First of all, I want to see Los Texmaniacs do the intro and exit music for SA Mayor Julian Castro at the Democratic National Convention.
Secondly, Los Texmaniacs happen to be my favorite conjunto band. Led by the dexterous Bajo Sexto playing of Grammy Winner Max Baca and the acordeon of the legendary David Farias, they provide fans world-wide a variety of music. They can go from conjunto to country and back for some more. Drummer Lorenzo Martinez and Bassist Oscar Garcia provide the group some extra sabor with their intense playing. Martinez does double-duty playing the Guitarron on some of the tunes.
Texas Towns and Tex-Mex Sounds was produced by the good people at Smithsonian Folkways, and serves as Los Texmaniacs’ second compilation of classic hits on that label. And this time around, they push the envelope by adding some really neat classics to this 18-track recording.
The tried and true Ay Te Dejo En San Antonio launches this production, followed by the Lydia Mendoza classic Amor Bonito. But the Maniacs waste no time getting to the special tunes, givinng us a bajo-acordeon instrumental of the Marty Robbins classic, El Paso, combined with San Antonio Rose with Ray Benson of Asleep at the Wheel providing the vocals.

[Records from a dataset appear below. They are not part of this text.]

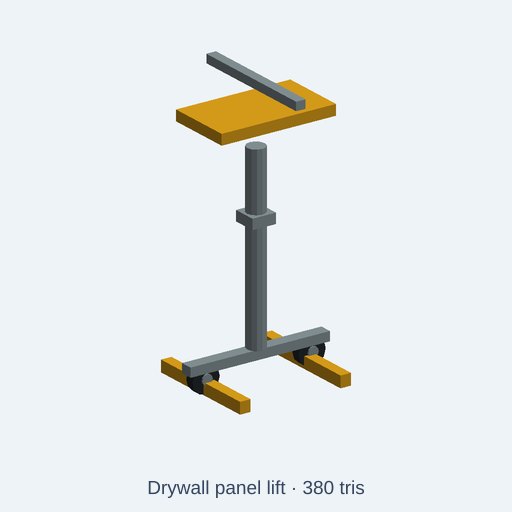
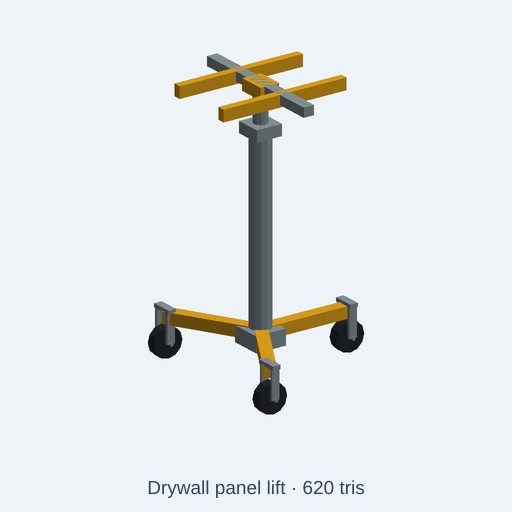
fix(catalog): connect lift supports and contain cylinder bank

Changed region(s): [[0.2812, 0.0938, 0.7188, 0.8125], [0.5938, 0.9375, 0.625, 0.9688]]

diff --git a/tests/integration/catalog/assetSupportContinuity.test.ts b/tests/integration/catalog/assetSupportContinuity.test.ts
@@ -1,0 +1,155 @@
+// SPDX-License-Identifier: MIT
+// Static CC0 prop geometry only. These tests do not certify load or pressure capacity.
+import { readFileSync } from 'node:fs';
+import { resolve } from 'node:path';
+import { NodeIO } from '@gltf-transform/core';
+import { beforeAll, describe, expect, it } from 'vitest';
+import { initOcct } from '../../../src/kernel/backends/occt/occtBackend';
+import { buildCatalogAssetWithGlb } from '../../../src/agent/catalog/buildCatalog';
+import { runAndExport } from '../../../src/agent/script-runtime/export';
+
+type Bounds = { min: number[]; max: number[] };
+const root = resolve(import.meta.dirname, '../../..');
+const liftFile = 'catalog/kits/construction-equipment/drywall-panel-lift.kcad.ts';
+const bankFile = 'catalog/kits/grid-substation/substation-fire-suppression-cylinder-bank.kcad.ts';
+const read = (file: string) => readFileSync(resolve(root, file), 'utf8');
+const tolerance = 0.05; // Native GLB positions, in mm.
+
+async function namedBounds(bytes: Uint8Array): Promise<Map<string, Bounds>> {
+  const doc = await new NodeIO().readBinary(bytes);
+  const result = new Map<string, Bounds>();
+  for (const node of doc.getRoot().listNodes()) {
+    const mesh = node.getMesh();
+    if (!mesh) continue;
+    const matrix = node.getWorldMatrix();
+    const points = mesh.listPrimitives().flatMap((primitive) => {
+      const position = primitive.getAttribute('POSITION');
+      if (!position) return [];
+      return Array.from({ length: position.getCount() }, (_, index) => {
+        const point = position.getElement(index, []);
+        return [0, 1, 2].map((axis) => 1000 * (matrix[axis]! * point[0]!
+          + matrix[axis + 4]! * point[1]! + matrix[axis + 8]! * point[2]! + matrix[axis + 12]!));
+      });
+    });
+    result.set(node.getName(), {
+      min: [0, 1, 2].map((axis) => Math.min(...points.map((point) => point[axis]!))),
+      max: [0, 1, 2].map((axis) => Math.max(...points.map((point) => point[axis]!))),
+    });
+  }
+  return result;
+}
+
+const touches = (a: Bounds, b: Bounds) => [0, 1, 2].every((axis) =>
+  a.max[axis]! + tolerance >= b.min[axis]! && b.max[axis]! + tolerance >= a.min[axis]!);
+const center = (bounds: Bounds, axis: number) => (bounds.min[axis]! + bounds.max[axis]!) / 2;
+
+function bankFailures(parts: Map<string, Bounds>): string[] {
+  const failures: string[] = [];
+  const rack = parts.get('rack-base')!;
+  const header = parts.get('manifold-header')!;
+  for (let i = 1; i <= 5; i++) {
+    const bottle = parts.get(`cylinder-${i}`);
+    const valve = parts.get(`valve-${i}`);
+    const branch = parts.get(`manifold-branch-${i}`);
+    if (!bottle || !valve) { failures.push(`bottle-${i}: missing`); continue; }
+    if ([0, 2].some((axis) => bottle.min[axis]! < rack.min[axis]! - tolerance
+      || bottle.max[axis]! > rack.max[axis]! + tolerance)) failures.push(`bottle-${i}: outside rack`);
+    if (Math.abs(bottle.min[1]! - rack.max[1]!) > tolerance) failures.push(`bottle-${i}: unseated`);
+    if (!touches(bottle, valve)) failures.push(`valve-${i}: floating`);
+    if (!branch || !touches(branch, valve) || !touches(branch, header)) failures.push(`branch-${i}: disconnected`);
+  }
+  return failures;
+}
+
+function casterFailures(parts: Map<string, Bounds>, index: number): string[] {
+  const failures: string[] = [];
+  const wheel = parts.get(`caster-${index}`), axle = parts.get(`caster-axle-${index}`);
+  const bridge = parts.get(`caster-bridge-${index}`), leg = parts.get(`base-leg-${index}`);
+  if (!wheel || !axle || !touches(wheel, axle)) failures.push(`caster-${index}: wheel-to-axle gap`);
+  if (!bridge || !leg || !touches(bridge, leg)) failures.push(`caster-${index}: bridge-to-leg gap`);
+  for (const side of [-1, 1]) {
+    const fork = parts.get(`caster-fork-${index}-${side}`);
+    if (!fork || !axle || !bridge || !touches(fork, axle) || !touches(fork, bridge))
+      failures.push(`caster-${index}: fork support gap`);
+  }
+  return failures;
+}
+
+function liftFailures(parts: Map<string, Bounds>): string[] {
+  const failures: string[] = [];
+  const wheels = [...parts.entries()].filter(([name]) => /^caster-\d$/.test(name));
+  const legs = [...parts.entries()].filter(([name]) => /^base-leg-\d$/.test(name));
+  if (wheels.length !== 3 || legs.length !== 3) failures.push('base is not a three-caster tripod');
+  for (const [name, wheel] of wheels) {
+    if (Math.abs(wheel.min[1]!) > tolerance) failures.push(`${name}: not grounded`);
+  }
+  for (let i = 0; i < 3; i++) failures.push(...casterFailures(parts, i));
+  const hub = parts.get('base-hub');
+  for (const [name, leg] of legs) if (!hub || !touches(hub, leg)) failures.push(`${name}: detached`);
+  const mast = parts.get('mast')!, cradle = parts.get('tilt-cradle')!, crossbar = parts.get('cradle-crossbar')!;
+  const extension = parts.get('mast-extension');
+  if (!extension || !touches(extension, mast) || !touches(extension, cradle)) failures.push('mast-to-cradle gap');
+  if (!touches(cradle, crossbar)) failures.push('crossbar-to-cradle gap');
+  for (const name of ['cradle-arm--1', 'cradle-arm-1']) {
+    const arm = parts.get(name);
+    if (!arm || !touches(arm, crossbar)) failures.push(`${name}: detached`);
+  }
+  if (wheels.length === 3) {
+    const vertices = wheels.map(([, b]) => [center(b, 0), center(b, 2)]);
+    const signs = vertices.map((a, i) => {
+      const b = vertices[(i + 1) % 3]!;
+      return a[0]! * b[1]! - a[1]! * b[0]!;
+    });
+    if (!(signs.every((v) => v > 100) || signs.every((v) => v < -100))) failures.push('mast outside caster support triangle');
+  }
+  return failures;
+}
+
+async function variant(file: string, code: string): Promise<Map<string, Bounds>> {
+  const output = await runAndExport({ code, fileName: file.split('/').at(-1)!,
+    scriptDir: resolve(root, file, '..'), format: 'glb',
+    options: { format: 'glb', style: 'lowpoly', lowpoly: { maxTriangles: 2200 } } });
+  expect(output.diagnostics.filter((d) => d.severity === 'error')).toEqual([]);
+  return namedBounds(output.bytes);
+}
+const withScale = (code: string, scale: number) => code.replace(/param\((['"])scale\1, 1,/, `param('scale', ${scale},`);
+
+beforeAll(async () => { await initOcct(); }, 60_000);
+
+describe('catalog support continuity', () => {
+  it('seats all five bottles within the rack and connects every valve to the manifold', async () => {
+    const { asset, glb } = await buildCatalogAssetWithGlb(root, bankFile);
+    expect(asset.stats.triangles).toBeLessThanOrEqual(asset.triangleBudget);
+    expect(asset.stats.minUpM).toBeCloseTo(0, 5);
+    expect(bankFailures(await namedBounds(glb))).toEqual([]);
+  }, 60_000);
+
+  it('rejects the original unsupported bottles and floating manifold valves', async () => {
+    const parts = await variant(bankFile, read('tests/fixtures/catalog/fireSuppressionCylinderBankOriginal.kcad.ts'));
+    expect(bankFailures(parts)).toEqual(expect.arrayContaining(['bottle-4: outside rack', 'bottle-5: outside rack', 'valve-1: floating']));
+  }, 60_000);
+
+  it('supports the lift cradle over a grounded caster triangle', async () => {
+    const { asset, glb } = await buildCatalogAssetWithGlb(root, liftFile);
+    expect(asset.stats.triangles).toBeLessThanOrEqual(asset.triangleBudget);
+    expect(asset.stats.minUpM).toBeCloseTo(0, 5);
+    expect(liftFailures(await namedBounds(glb))).toEqual([]);
+  }, 60_000);
+
+  it('rejects the original floating lift head and two-wheel base', async () => {
+    const parts = await variant(liftFile, read('tests/fixtures/catalog/drywallPanelLiftOriginal.kcad.ts'));
+    expect(liftFailures(parts)).toEqual(expect.arrayContaining(['base is not a three-caster tripod', 'mast-to-cradle gap', 'crossbar-to-cradle gap']));
+  }, 60_000);
+
+
+  it('rejects a missing caster bridge even when all three wheels remain grounded', async () => {
+    const code = read(liftFile).replace(/^ {2}add\(`caster-bridge-.*$/m, '');
+    expect(code).not.toBe(read(liftFile));
+    expect(liftFailures(await variant(liftFile, code))).toEqual(expect.arrayContaining(['caster-0: bridge-to-leg gap']));
+  }, 60_000);
+
+  it('preserves support contacts at both declared scale limits', async () => {
+    for (const scale of [0.65, 1.35]) expect(bankFailures(await variant(bankFile, withScale(read(bankFile), scale)))).toEqual([]);
+    for (const scale of [0.7, 1.3]) expect(liftFailures(await variant(liftFile, withScale(read(liftFile), scale)))).toEqual([]);
+  }, 60_000);
+});

diff --git a/catalog/kits/grid-substation/substation-fire-suppression-cylinder-bank.kcad.ts b/catalog/kits/grid-substation/substation-fire-suppression-cylinder-bank.kcad.ts
@@ -1,9 +1,9 @@
-// Fire suppression cylinder bank: Grouped suppression cylinders held in a rack with a shared manifold header. Low-poly visualization geometry in millimetres, Z up.
+// Fire suppression cylinder bank: Five suppression cylinders seated within one rack, connected to a shared manifold header. Static CC0 visualization, not pressure-rated manufacturer CAD. Low-poly visualization geometry in millimetres, Z up.
 meta({
   name: "substation-fire-suppression-cylinder-bank",
   license: "CC0-1.0",
   title: "Fire suppression cylinder bank",
-  description: "Grouped suppression cylinders held in a rack with a shared manifold header. Material controls: galvanized steel, safety red, brass; finish presets: weathered and maintenance.",
+  description: "Five suppression cylinders seated within one rack, connected to a shared manifold header. Static CC0 visualization, not pressure-rated manufacturer CAD. Material controls: galvanized steel, safety red, brass; finish presets: weathered and maintenance.",
   tags: ["grid substation", "electrical infrastructure", "utility yard", "low poly", "CC0", "maintenance and safety"],
   kit: "grid-substation",
   category: "prop",
@@ -22,22 +22,6 @@ presets({
 });
 const p = assembly("substation-fire-suppression-cylinder-bank");
 
-const ngon = (r: number, sides: number) => {
-  let outline = path().moveTo(r, 0);
-  for (let i = 1; i < sides; i++) {
-    const a = (2 * Math.PI * i) / sides;
-    outline = outline.lineTo(r * Math.cos(a), r * Math.sin(a));
-  }
-  return outline.close();
-};
-const taperedColumn = (height: number, radius: number, sides = 10) => {
-  const profiles = [ngon(radius * 1.2, sides), ngon(radius * .72, sides)];
-  return profiles[0].loft(profiles.slice(1), {
-    planes: [{ plane: 'XY' as const, origin: [0, 0, 0] as [number, number, number] },
-      { plane: 'XY' as const, origin: [0, 0, height] as [number, number, number] }],
-    ruled: true,
-  });
-};
 const beveledPlate = (width: number, depth: number, thickness: number, cut: number) =>
   path().moveTo(-width / 2 + cut, -depth / 2).lineTo(width / 2 - cut, -depth / 2)
     .lineTo(width / 2, -depth / 2 + cut).lineTo(width / 2, depth / 2 - cut)
@@ -45,18 +29,25 @@ const beveledPlate = (width: number, depth: number, thickness: number, cut: numb
     .lineTo(-width / 2, depth / 2 - cut).lineTo(-width / 2, -depth / 2 + cut)
     .close().extrude(thickness);
 
-p.part("rack-base", beveledPlate(2200, 900, 200, 54).translate(0, 0, 0).scale(scale).color(galvanizedSteel));
-p.part("top-retainer", beveledPlate(2200, 900, 160, 54).translate(0, 0, 1690).scale(scale).color(galvanizedSteel));
-p.part("cylinder-1", taperedColumn(1332, 162, 10).translate(-880, 0, 200).scale(scale).color(safetyRed));
-p.part("valve-1", box(170, 200, 130, true).translate(-880, 0, 1619).scale(scale).color(brass));
-p.part("cylinder-2", taperedColumn(1332, 162, 10).translate(0, 0, 200).scale(scale).color(safetyRed));
-p.part("valve-2", box(170, 200, 130, true).translate(0, 0, 1619).scale(scale).color(brass));
-p.part("cylinder-3", taperedColumn(1332, 162, 10).translate(880, 0, 200).scale(scale).color(safetyRed));
-p.part("valve-3", box(170, 200, 130, true).translate(880, 0, 1619).scale(scale).color(brass));
-p.part("cylinder-4", taperedColumn(1332, 162, 10).translate(1760, 0, 200).scale(scale).color(safetyRed));
-p.part("valve-4", box(170, 200, 130, true).translate(1760, 0, 1619).scale(scale).color(brass));
-p.part("cylinder-5", taperedColumn(1332, 162, 10).translate(2640, 0, 200).scale(scale).color(safetyRed));
-p.part("valve-5", box(170, 200, 130, true).translate(2640, 0, 1619).scale(scale).color(brass));
-p.part("manifold-header", box(2024, 150, 160, true).translate(0, 112.50, 1782).scale(scale).color(galvanizedSteel));
+const add = (name, shape, finish = galvanizedSteel) => p.part(name, shape.scale(scale).color(finish));
+add('rack-base', beveledPlate(2200, 900, 200, 54));
+// Five centres are symmetric about the rack origin; all bottles stay inside its footprint.
+for (let i = 0; i < 5; i++) {
+  const x = (i - 2) * 400;
+  add(`cylinder-${i + 1}`, cylinder(1332, 162, 12).translate(x, 0, 200), safetyRed);
+  add(`valve-${i + 1}`, box(100, 140, 130, true).translate(x, 0, 1597), brass);
+  add(`manifold-branch-${i + 1}`, cylinder(70, 18, 10).translate(x, 0, 1662));
+}
+// The branch reaches the header underside at z=1732; each valve seats on its bottle.
+add('manifold-header', box(2024, 60, 60, true).translate(0, 0, 1762));
+for (const side of [-1, 1]) {
+  for (const end of [-1, 1]) {
+    add(`rack-post-${side}-${end}`, box(70, 50, 1360, true).translate(end * 1040, side * 180, 880));
+  }
+  // Retainer straps sit against the cylinder flanks and join the rack posts.
+  for (const z of [650, 1280]) {
+    add(`retainer-${side}-${z}`, box(2150, 40, 65, true).translate(0, side * 180, z));
+  }
+}
 
 return p.model();

diff --git a/catalog/kits/construction-equipment/drywall-panel-lift.kcad.ts b/catalog/kits/construction-equipment/drywall-panel-lift.kcad.ts
@@ -1,10 +1,10 @@
 // SPDX-License-Identifier: CC0-1.0
-// Foldable panel lift with telescoping mast, tilting cradle, tripod legs and casters.
+// Static drywall panel lift with a nested mast, connected support cradle and three radial caster legs. CC0 visualization geometry, not manufacturer CAD or a load-rated or kinematically verified lift.
 meta({
   name: "drywall-panel-lift",
   license: 'CC0-1.0',
   title: "Drywall panel lift",
-  description: "Foldable panel lift with telescoping mast, tilting cradle, tripod legs and casters. Material controls: equipment enamel paint, tire and grip rubber, exposed structural steel; weathered and highVisibility presets.",
+  description: "Static drywall panel lift with a nested mast, connected support cradle and three radial caster legs. CC0 visualization geometry, not manufacturer CAD or a load-rated or kinematically verified lift. Material controls: equipment enamel paint, tire and grip rubber, exposed structural steel; weathered and highVisibility presets.",
   tags: ['construction equipment', 'roadworks', 'jobsite', 'low poly', 'CC0'],
   kit: 'construction-equipment',
   category: 'prop',
@@ -23,18 +23,30 @@ presets({
 });
 const p = assembly('drywall-panel-lift');
 const add = (name, shape, finish = equipmentPaintColor) => p.part(name, shape.scale(scale).color(finish));
-add('base-crossbar', box(800, 70, 52, true).translate(0, 0, 136), structuralSteelColor);
-add('caster--1', cylinder(52, 78, 12).rotateX(90).translate(-304, 26, 78), tireRubberColor);
-add('caster--1-hub--1', cylinder(8.32, 29.64, 10).rotateX(90).translate(-304, -30.16, 78), structuralSteelColor);
-add('caster--1-hub-1', cylinder(8.32, 29.64, 10).rotateX(90).translate(-304, 30.16, 78), structuralSteelColor);
-add('caster-1', cylinder(52, 78, 12).rotateX(90).translate(304, 26, 78), tireRubberColor);
-add('caster-1-hub--1', cylinder(8.32, 29.64, 10).rotateX(90).translate(304, -30.16, 78), structuralSteelColor);
-add('caster-1-hub-1', cylinder(8.32, 29.64, 10).rotateX(90).translate(304, 30.16, 78), structuralSteelColor);
-add('mast', cylinder(1023, 52, 8).translate(0, 0, 160), structuralSteelColor);
-add('mast-collar', box(135, 135, 58, true).translate(0, 0, 821), structuralSteelColor);
-add('tilt-cradle', box(656, 374.4, 60, true).translate(0, 0, 1350), equipmentPaintColor);
-add('cradle-crossbar', box(55, 736, 48, true).translate(0, 0, 1509), structuralSteelColor);
-add('base-leg-left', box(60, 648, 65, true).translate(-288, 0, 32.5), equipmentPaintColor);
-add('base-leg-right', box(60, 648, 65, true).translate(288, 0, 32.5), equipmentPaintColor);
+// Every radial leg reaches the central hub and one grounded caster assembly.
+add('base-hub', box(160, 160, 80, true).translate(0, 0, 180), structuralSteelColor);
+for (let i = 0; i < 3; i++) {
+  const angle = i * 120;
+  const radians = angle * Math.PI / 180;
+  const x = 460 * Math.cos(radians);
+  const y = 460 * Math.sin(radians);
+  add(`base-leg-${i}`, box(460, 60, 60, true).translate(230, 0, 195).rotateZ(angle));
+  add(`caster-${i}`, cylinder(50, 75, 12).rotateX(90).translate(x, y + 25, 75), tireRubberColor);
+  add(`caster-bridge-${i}`, box(40, 108, 20, true).translate(x, y, 230), structuralSteelColor);
+  add(`caster-axle-${i}`, cylinder(108, 9, 10).rotateX(90).translate(x, y + 54, 75), structuralSteelColor);
+  for (const side of [-1, 1]) {
+    add(`caster-fork-${i}-${side}`, box(40, 14, 155, true).translate(x, y + side * 40, 152.5), structuralSteelColor);
+  }
+}
+// Nested tubes overlap axially; the inner tube seats against the cradle underside.
+const outerMast = cylinder(1023, 52, 12).subtract(cylinder(1025, 40, 12).translate(0, 0, -1));
+add('mast', outerMast.translate(0, 0, 160), structuralSteelColor);
+add('mast-extension', cylinder(320, 35, 12).translate(0, 0, 1000), structuralSteelColor);
+add('mast-collar', box(135, 135, 58, true).translate(0, 0, 1154), structuralSteelColor);
+add('tilt-cradle', box(100, 140, 60, true).translate(0, 0, 1350));
+add('cradle-crossbar', box(55, 736, 48, true).translate(0, 0, 1356), structuralSteelColor);
+for (const side of [-1, 1]) {
+  add(`cradle-arm-${side}`, box(656, 40, 60, true).translate(0, side * 167, 1350));
+}
 
 return p.model();

diff --git a/tests/fixtures/catalog/fireSuppressionCylinderBankOriginal.kcad.ts b/tests/fixtures/catalog/fireSuppressionCylinderBankOriginal.kcad.ts
@@ -1,0 +1,62 @@
+// Fire suppression cylinder bank: Grouped suppression cylinders held in a rack with a shared manifold header. Low-poly visualization geometry in millimetres, Z up.
+meta({
+  name: "substation-fire-suppression-cylinder-bank",
+  license: "CC0-1.0",
+  title: "Fire suppression cylinder bank",
+  description: "Grouped suppression cylinders held in a rack with a shared manifold header. Material controls: galvanized steel, safety red, brass; finish presets: weathered and maintenance.",
+  tags: ["grid substation", "electrical infrastructure", "utility yard", "low poly", "CC0", "maintenance and safety"],
+  kit: "grid-substation",
+  category: "prop",
+  origin: "base",
+  compat: ["grid-substation", "utility-substation", "electrical-infrastructure"],
+  triangleBudget: 1800,
+});
+
+const scale = param("scale", 1, { label: "Overall scale", min: 0.65, max: 1.35, step: 0.05 });
+const galvanizedSteel = param('galvanizedSteel', '#7f8c92', { label: 'Galvanized steel' });
+const safetyRed = param('safetyRed', '#c7493c', { label: 'Safety red' });
+const brass = param('brass', '#bf9143', { label: 'Brass' });
+presets({
+  weathered: { galvanizedSteel: '#778080', safetyRed: '#aa5144', brass: '#a48349' },
+  maintenance: { safetyRed: '#e45b4d' },
+});
+const p = assembly("substation-fire-suppression-cylinder-bank");
+
+const ngon = (r: number, sides: number) => {
+  let outline = path().moveTo(r, 0);
+  for (let i = 1; i < sides; i++) {
+    const a = (2 * Math.PI * i) / sides;
+    outline = outline.lineTo(r * Math.cos(a), r * Math.sin(a));
+  }
+  return outline.close();
+};
+const taperedColumn = (height: number, radius: number, sides = 10) => {
+  const profiles = [ngon(radius * 1.2, sides), ngon(radius * .72, sides)];
+  return profiles[0].loft(profiles.slice(1), {
+    planes: [{ plane: 'XY' as const, origin: [0, 0, 0] as [number, number, number] },
+      { plane: 'XY' as const, origin: [0, 0, height] as [number, number, number] }],
+    ruled: true,
+  });
+};
+const beveledPlate = (width: number, depth: number, thickness: number, cut: number) =>
+  path().moveTo(-width / 2 + cut, -depth / 2).lineTo(width / 2 - cut, -depth / 2)
+    .lineTo(width / 2, -depth / 2 + cut).lineTo(width / 2, depth / 2 - cut)
+    .lineTo(width / 2 - cut, depth / 2).lineTo(-width / 2 + cut, depth / 2)
+    .lineTo(-width / 2, depth / 2 - cut).lineTo(-width / 2, -depth / 2 + cut)
+    .close().extrude(thickness);
+
+p.part("rack-base", beveledPlate(2200, 900, 200, 54).translate(0, 0, 0).scale(scale).color(galvanizedSteel));
+p.part("top-retainer", beveledPlate(2200, 900, 160, 54).translate(0, 0, 1690).scale(scale).color(galvanizedSteel));
+p.part("cylinder-1", taperedColumn(1332, 162, 10).translate(-880, 0, 200).scale(scale).color(safetyRed));
+p.part("valve-1", box(170, 200, 130, true).translate(-880, 0, 1619).scale(scale).color(brass));
+p.part("cylinder-2", taperedColumn(1332, 162, 10).translate(0, 0, 200).scale(scale).color(safetyRed));
+p.part("valve-2", box(170, 200, 130, true).translate(0, 0, 1619).scale(scale).color(brass));
+p.part("cylinder-3", taperedColumn(1332, 162, 10).translate(880, 0, 200).scale(scale).color(safetyRed));
+p.part("valve-3", box(170, 200, 130, true).translate(880, 0, 1619).scale(scale).color(brass));
+p.part("cylinder-4", taperedColumn(1332, 162, 10).translate(1760, 0, 200).scale(scale).color(safetyRed));
+p.part("valve-4", box(170, 200, 130, true).translate(1760, 0, 1619).scale(scale).color(brass));
+p.part("cylinder-5", taperedColumn(1332, 162, 10).translate(2640, 0, 200).scale(scale).color(safetyRed));
+p.part("valve-5", box(170, 200, 130, true).translate(2640, 0, 1619).scale(scale).color(brass));
+p.part("manifold-header", box(2024, 150, 160, true).translate(0, 112.50, 1782).scale(scale).color(galvanizedSteel));
+
+return p.model();

diff --git a/tests/fixtures/catalog/drywallPanelLiftOriginal.kcad.ts b/tests/fixtures/catalog/drywallPanelLiftOriginal.kcad.ts
@@ -1,0 +1,40 @@
+// SPDX-License-Identifier: CC0-1.0
+// Foldable panel lift with telescoping mast, tilting cradle, tripod legs and casters.
+meta({
+  name: "drywall-panel-lift",
+  license: 'CC0-1.0',
+  title: "Drywall panel lift",
+  description: "Foldable panel lift with telescoping mast, tilting cradle, tripod legs and casters. Material controls: equipment enamel paint, tire and grip rubber, exposed structural steel; weathered and highVisibility presets.",
+  tags: ['construction equipment', 'roadworks', 'jobsite', 'low poly', 'CC0'],
+  kit: 'construction-equipment',
+  category: 'prop',
+  origin: 'base',
+  compat: ['construction', 'roadworks', 'jobsite', 'site-plan'],
+  triangleBudget: 2200
+});
+
+const scale = param('scale', 1, { label: 'Overall scale', min: 0.7, max: 1.3, step: 0.05 });
+const equipmentPaintColor = param('equipmentPaintColor', '#e1a31b', { label: 'Equipment enamel paint' });
+const tireRubberColor = param('tireRubberColor', '#252a2d', { label: 'Tire and grip rubber' });
+const structuralSteelColor = param('structuralSteelColor', '#89969a', { label: 'Exposed structural steel' });
+presets({
+  weathered: { equipmentPaintColor: '#a87b36', tireRubberColor: '#3a3a37', structuralSteelColor: '#716b61' },
+  highVisibility: { equipmentPaintColor: '#f06b26', tireRubberColor: '#292e31', structuralSteelColor: '#c1c7c2' },
+});
+const p = assembly('drywall-panel-lift');
+const add = (name, shape, finish = equipmentPaintColor) => p.part(name, shape.scale(scale).color(finish));
+add('base-crossbar', box(800, 70, 52, true).translate(0, 0, 136), structuralSteelColor);
+add('caster--1', cylinder(52, 78, 12).rotateX(90).translate(-304, 26, 78), tireRubberColor);
+add('caster--1-hub--1', cylinder(8.32, 29.64, 10).rotateX(90).translate(-304, -30.16, 78), structuralSteelColor);
+add('caster--1-hub-1', cylinder(8.32, 29.64, 10).rotateX(90).translate(-304, 30.16, 78), structuralSteelColor);
+add('caster-1', cylinder(52, 78, 12).rotateX(90).translate(304, 26, 78), tireRubberColor);
+add('caster-1-hub--1', cylinder(8.32, 29.64, 10).rotateX(90).translate(304, -30.16, 78), structuralSteelColor);
+add('caster-1-hub-1', cylinder(8.32, 29.64, 10).rotateX(90).translate(304, 30.16, 78), structuralSteelColor);
+add('mast', cylinder(1023, 52, 8).translate(0, 0, 160), structuralSteelColor);
+add('mast-collar', box(135, 135, 58, true).translate(0, 0, 821), structuralSteelColor);
+add('tilt-cradle', box(656, 374.4, 60, true).translate(0, 0, 1350), equipmentPaintColor);
+add('cradle-crossbar', box(55, 736, 48, true).translate(0, 0, 1509), structuralSteelColor);
+add('base-leg-left', box(60, 648, 65, true).translate(-288, 0, 32.5), equipmentPaintColor);
+add('base-leg-right', box(60, 648, 65, true).translate(288, 0, 32.5), equipmentPaintColor);
+
+return p.model();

Much like 2010’s Grammy winning Borders y Bailes, Los Texmaniacs give us timeless instrumentals, such as Santiago Jimenez, Sr.’s Viva Seguin, the Mexican classic Antotonilco, and the vals, Salvador. But another instrumental gift is that of a Texas medley, featuring The Eyes of Texas and Deep in the Heart of Texas. With Farias on the acordeon, Bobby Flores on the fiddle, and Baca’s riffs on the Bajo, these are the tunes I’d like to see at the DNC (hint-hint).
Other canciones-polkas that are timeless include El Buque de Mas Potencia, and Por Una Mujer Casada. Baca penned the newer polkita, Ana Mia, which even has a video. The Texmaniacs also expertly provide us some smooth boleros, including Si Quieres Verme Llorar, Los Barandales del Puente, and Mil Besos (vocals byLorenzo Martinez). But the tune that really hits this heart is the corrido, El Contrabando de El Paso. Baca is also joined on vocals by Jason Roberts of Asleep at the Wheel for an amazing rendition of Waltz Across Texas.
Many record companies have attempted to reignite the conjunto genre by selling the old stuff, and preserving our culture and music should be priority one. But Los Texmaniacs have taken it a step further by giving us these tunes in a soulful manner without the tunes losing their integrity. What makes this production a special one is being secure in the knowledge that Baca and the gang can reproduce this stuff live and to perfection. Check out a show one of these days!
Texas Towns and Tex-Mex Sounds is readily available on the Smithsonian Folksways site for purchase and download. You never get this great a deal for 18 tracks.
Here’s a little something from their recent live CD: